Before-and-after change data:
+++++

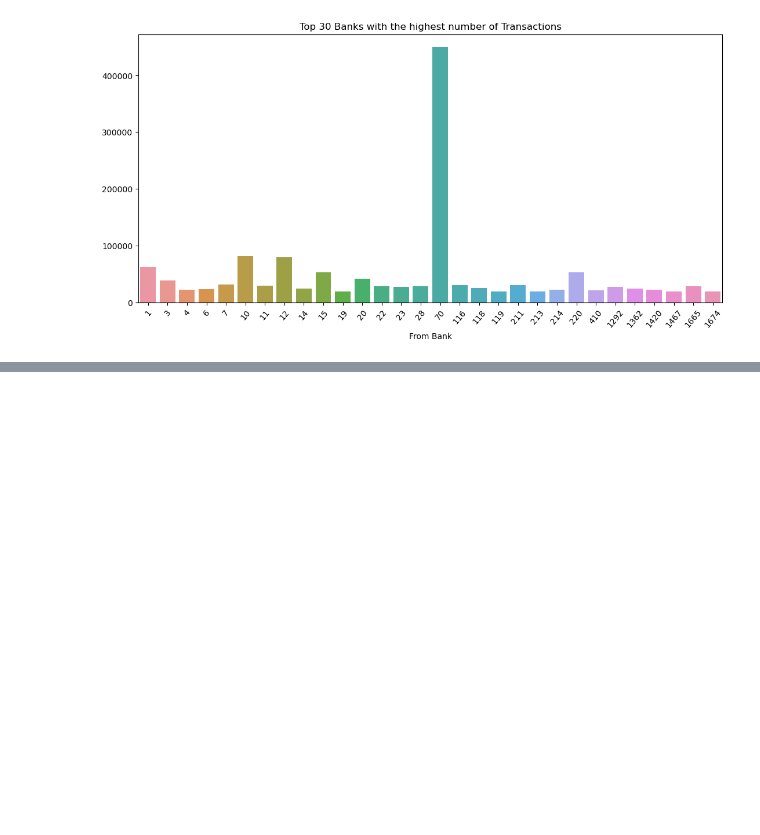
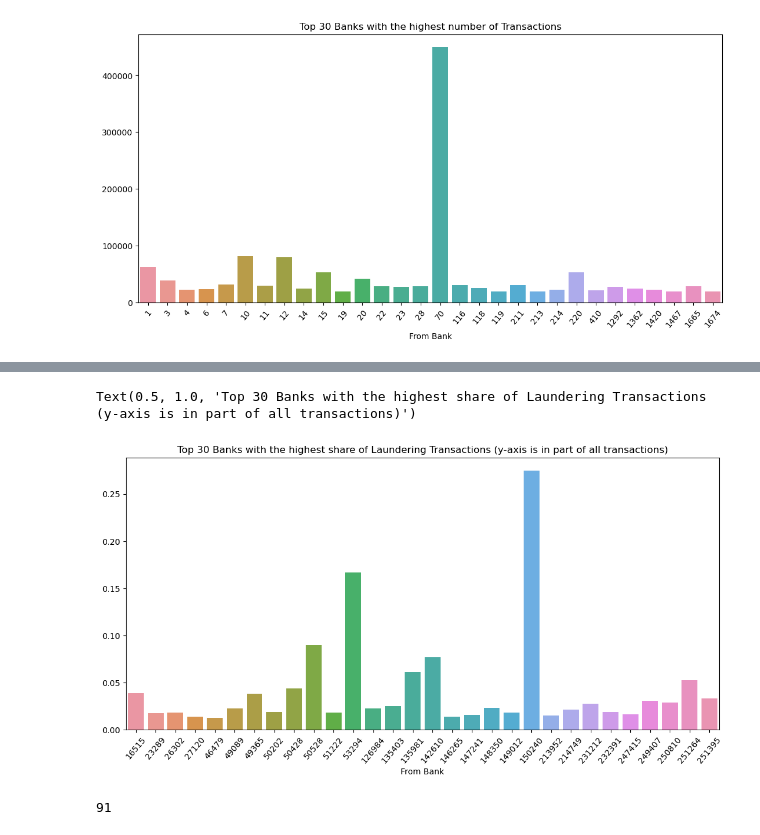
Before and after one commit to Nejel/data_security_gp, a Jupyter notebook: group_project.ipynb, the cells around one changed output, grey strips where cells are left out. Cells and saved outputs as stored; diff of their text form; code cells hidden in the pictures; blank space fills up the shorter version.

```diff
--- a/group_project.ipynb
+++ b/group_project.ipynb
@@ -343,0 +349,27 @@ Name: Amount Received, dtype: int64
+# %%
+plt.figure(figsize=(13, 6))
+plt.xticks(rotation=50)
+
+ibm_hi_small_df_from_bank_share = (ibm_hi_small_df[["From Bank", "Is Laundering"]]\
+    .groupby(by="From Bank").mean()\
+    .sort_values(by="Is Laundering", ascending=False)["Is Laundering"].head(30))
+
+sns.barplot(x=ibm_hi_small_df_from_bank_share.index, y=ibm_hi_small_df_from_bank_share.values)\
+    .set_title('Top 30 Banks with the highest share of Laundering Transactions (y-axis is in part of all transactions)')
+
+# So, some banks have a very high share of laundering transactions, up to 27% of all transactions from this bank
+# That's a good news, because we can use this information to detect laundering transactions
+# But at the same time, such banks are not very common, i.e. bank 150240 -- is the only 91 transactions from this bank
+# %% [output]
+Text(0.5, 1.0, 'Top 30 Banks with the highest share of Laundering Transactions (y-axis is in part of all transactions)')
+[figure, added]
+# %%
+ibm_hi_small_df[ibm_hi_small_df["From Bank"] == 150240]["Is Laundering"].mean()
+# 27% of transactions from this bank are laundering
+
+ibm_hi_small_df[ibm_hi_small_df["From Bank"] == 150240]["Is Laundering"].sum()
+# Its 25 laundering transactions out of 91 total transactions from this bank
+
+ibm_hi_small_df[ibm_hi_small_df["From Bank"] == 150240]["From Bank"].count()
+# %% [output]
+91
```
Also changed, not shown: parts of 14 cells of this notebook.
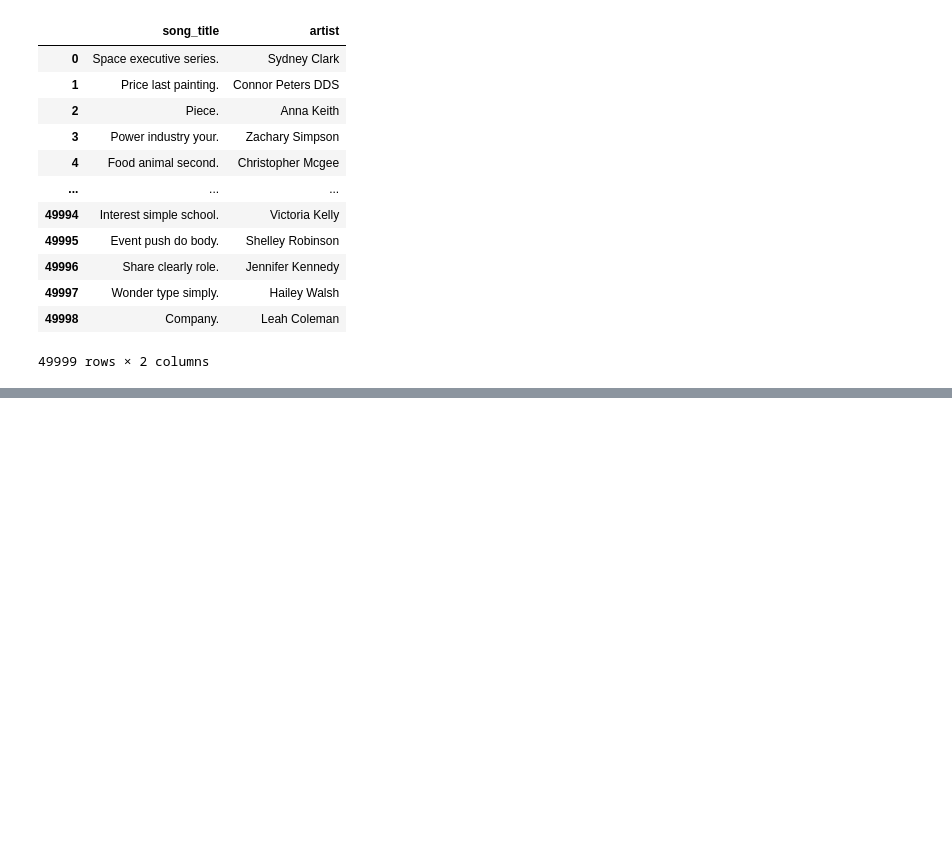
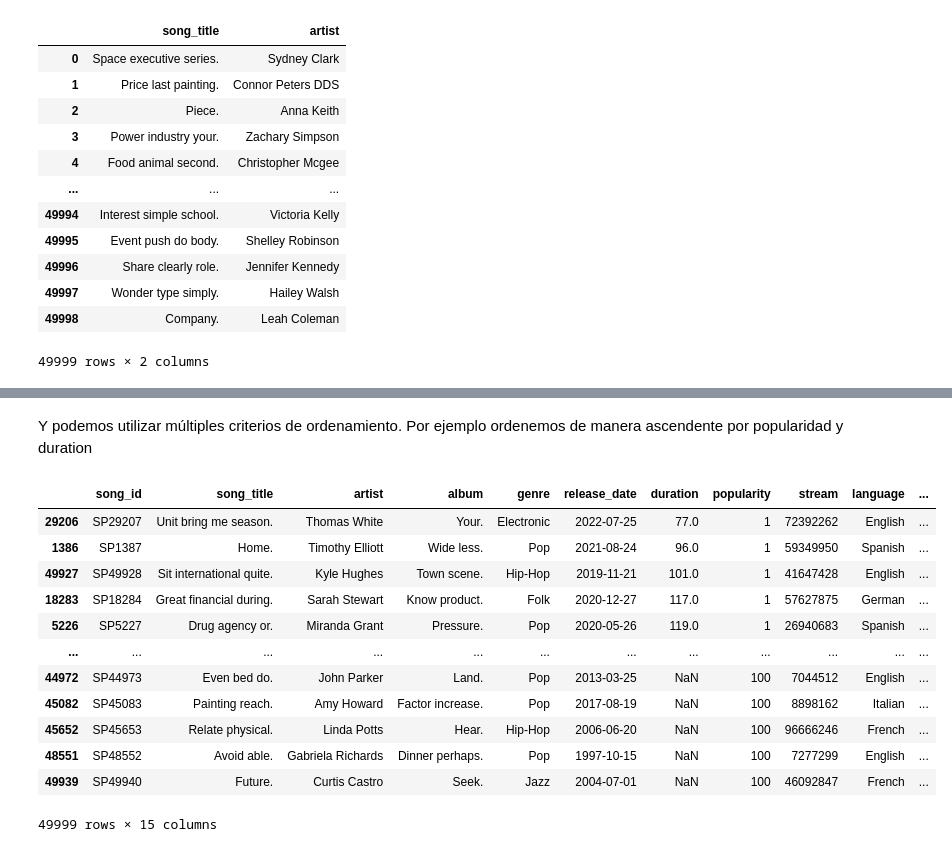
Before and after one commit to noebenitezb/miWeb, a Jupyter notebook: Welcome_To_Colab.ipynb, the cells around one changed output, grey strips where cells are left out. Saved outputs shown, nothing was run; the diff lists cells and outputs as text; code cells hidden in the pictures; blank space fills up the shorter version.

```diff
--- a/Welcome_To_Colab.ipynb
+++ b/Welcome_To_Colab.ipynb
@@ -279,0 +394,18 @@ df_csv[['song_title','artist']]
+# %% [markdown]
+Y podemos utilizar múltiples criterios de ordenamiento. Por ejemplo ordenemos de manera ascendente por popularidad y duration
+# %%
+df_csv.sort_values(by=['popularity','duration'])
+# %% [output]
+|  | song_id | song_title | artist | album | genre | release_date | duration | popularity | stream | language | ... |
+| 29206 | SP29207 | Unit bring me season. | Thomas White | Your. | Electronic | 2022-07-25 | 77.0 | 1 | 72392262 | English | ... |
+| 1386 | SP1387 | Home. | Timothy Elliott | Wide less. | Pop | 2021-08-24 | 96.0 | 1 | 59349950 | Spanish | ... |
+| 49927 | SP49928 | Sit international quite. | Kyle Hughes | Town scene. | Hip-Hop | 2019-11-21 | 101.0 | 1 | 41647428 | English | ... |
+| 18283 | SP18284 | Great financial during. | Sarah Stewart | Know product. | Folk | 2020-12-27 | 117.0 | 1 | 57627875 | German | ... |
+| 5226 | SP5227 | Drug agency or. | Miranda Grant | Pressure. | Pop | 2020-05-26 | 119.0 | 1 | 26940683 | Spanish | ... |
+| ... | ... | ... | ... | ... | ... | ... | ... | ... | ... | ... | ... |
+| 44972 | SP44973 | Even bed do. | John Parker | Land. | Pop | 2013-03-25 | NaN | 100 | 7044512 | English | ... |
+| 45082 | SP45083 | Painting reach. | Amy Howard | Factor increase. | Pop | 2017-08-19 | NaN | 100 | 8898162 | Italian | ... |
+| 45652 | SP45653 | Relate physical. | Linda Potts | Hear. | Hip-Hop | 2006-06-20 | NaN | 100 | 96666246 | French | ... |
+| 48551 | SP48552 | Avoid able. | Gabriela Richards | Dinner perhaps. | Pop | 1997-10-15 | NaN | 100 | 7277299 | English | ... |
+| 49939 | SP49940 | Future. | Curtis Castro | Seek. | Jazz | 2004-07-01 | NaN | 100 | 46092847 | French | ... |
+49999 rows × 15 columns
```
Also changed, not shown: parts of 31 cells of this notebook.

+++++

_Prompt_
In your answer, repeat all the entries exactly, but leave out the pictures.

_Answer box_
Before and after one commit to Nejel/data_security_gp, a Jupyter notebook: group_project.ipynb, the cells around one changed output, grey strips where cells are left out. Cells and saved outputs as stored; diff of their text form; code cells hidden in the pictures; blank space fills up the shorter version.

```diff
--- a/group_project.ipynb
+++ b/group_project.ipynb
@@ -343,0 +349,27 @@ Name: Amount Received, dtype: int64
+# %%
+plt.figure(figsize=(13, 6))
+plt.xticks(rotation=50)
+
+ibm_hi_small_df_from_bank_share = (ibm_hi_small_df[["From Bank", "Is Laundering"]]\
+    .groupby(by="From Bank").mean()\
+    .sort_values(by="Is Laundering", ascending=False)["Is Laundering"].head(30))
+
+sns.barplot(x=ibm_hi_small_df_from_bank_share.index, y=ibm_hi_small_df_from_bank_share.values)\
+    .set_title('Top 30 Banks with the highest share of Laundering Transactions (y-axis is in part of all transactions)')
+
+# So, some banks have a very high share of laundering transactions, up to 27% of all transactions from this bank
+# That's a good news, because we can use this information to detect laundering transactions
+# But at the same time, such banks are not very common, i.e. bank 150240 -- is the only 91 transactions from this bank
+# %% [output]
+Text(0.5, 1.0, 'Top 30 Banks with the highest share of Laundering Transactions (y-axis is in part of all transactions)')
+[figure, added]
+# %%
+ibm_hi_small_df[ibm_hi_small_df["From Bank"] == 150240]["Is Laundering"].mean()
+# 27% of transactions from this bank are laundering
+
+ibm_hi_small_df[ibm_hi_small_df["From Bank"] == 150240]["Is Laundering"].sum()
+# Its 25 laundering transactions out of 91 total transactions from this bank
+
+ibm_hi_small_df[ibm_hi_small_df["From Bank"] == 150240]["From Bank"].count()
+# %% [output]
+91
```
Also changed, not shown: parts of 14 cells of this notebook.
Before and after one commit to noebenitezb/miWeb, a Jupyter notebook: Welcome_To_Colab.ipynb, the cells around one changed output, grey strips where cells are left out. Saved outputs shown, nothing was run; the diff lists cells and outputs as text; code cells hidden in the pictures; blank space fills up the shorter version.

```diff
--- a/Welcome_To_Colab.ipynb
+++ b/Welcome_To_Colab.ipynb
@@ -279,0 +394,18 @@ df_csv[['song_title','artist']]
+# %% [markdown]
+Y podemos utilizar múltiples criterios de ordenamiento. Por ejemplo ordenemos de manera ascendente por popularidad y duration
+# %%
+df_csv.sort_values(by=['popularity','duration'])
+# %% [output]
+|  | song_id | song_title | artist | album | genre | release_date | duration | popularity | stream | language | ... |
+| 29206 | SP29207 | Unit bring me season. | Thomas White | Your. | Electronic | 2022-07-25 | 77.0 | 1 | 72392262 | English | ... |
+| 1386 | SP1387 | Home. | Timothy Elliott | Wide less. | Pop | 2021-08-24 | 96.0 | 1 | 59349950 | Spanish | ... |
+| 49927 | SP49928 | Sit international quite. | Kyle Hughes | Town scene. | Hip-Hop | 2019-11-21 | 101.0 | 1 | 41647428 | English | ... |
+| 18283 | SP18284 | Great financial during. | Sarah Stewart | Know product. | Folk | 2020-12-27 | 117.0 | 1 | 57627875 | German | ... |
+| 5226 | SP5227 | Drug agency or. | Miranda Grant | Pressure. | Pop | 2020-05-26 | 119.0 | 1 | 26940683 | Spanish | ... |
+| ... | ... | ... | ... | ... | ... | ... | ... | ... | ... | ... | ... |
+| 44972 | SP44973 | Even bed do. | John Parker | Land. | Pop | 2013-03-25 | NaN | 100 | 7044512 | English | ... |
+| 45082 | SP45083 | Painting reach. | Amy Howard | Factor increase. | Pop | 2017-08-19 | NaN | 100 | 8898162 | Italian | ... |
+| 45652 | SP45653 | Relate physical. | Linda Potts | Hear. | Hip-Hop | 2006-06-20 | NaN | 100 | 96666246 | French | ... |
+| 48551 | SP48552 | Avoid able. | Gabriela Richards | Dinner perhaps. | Pop | 1997-10-15 | NaN | 100 | 7277299 | English | ... |
+| 49939 | SP49940 | Future. | Curtis Castro | Seek. | Jazz | 2004-07-01 | NaN | 100 | 46092847 | French | ... |
+49999 rows × 15 columns
```
Also changed, not shown: parts of 31 cells of this notebook.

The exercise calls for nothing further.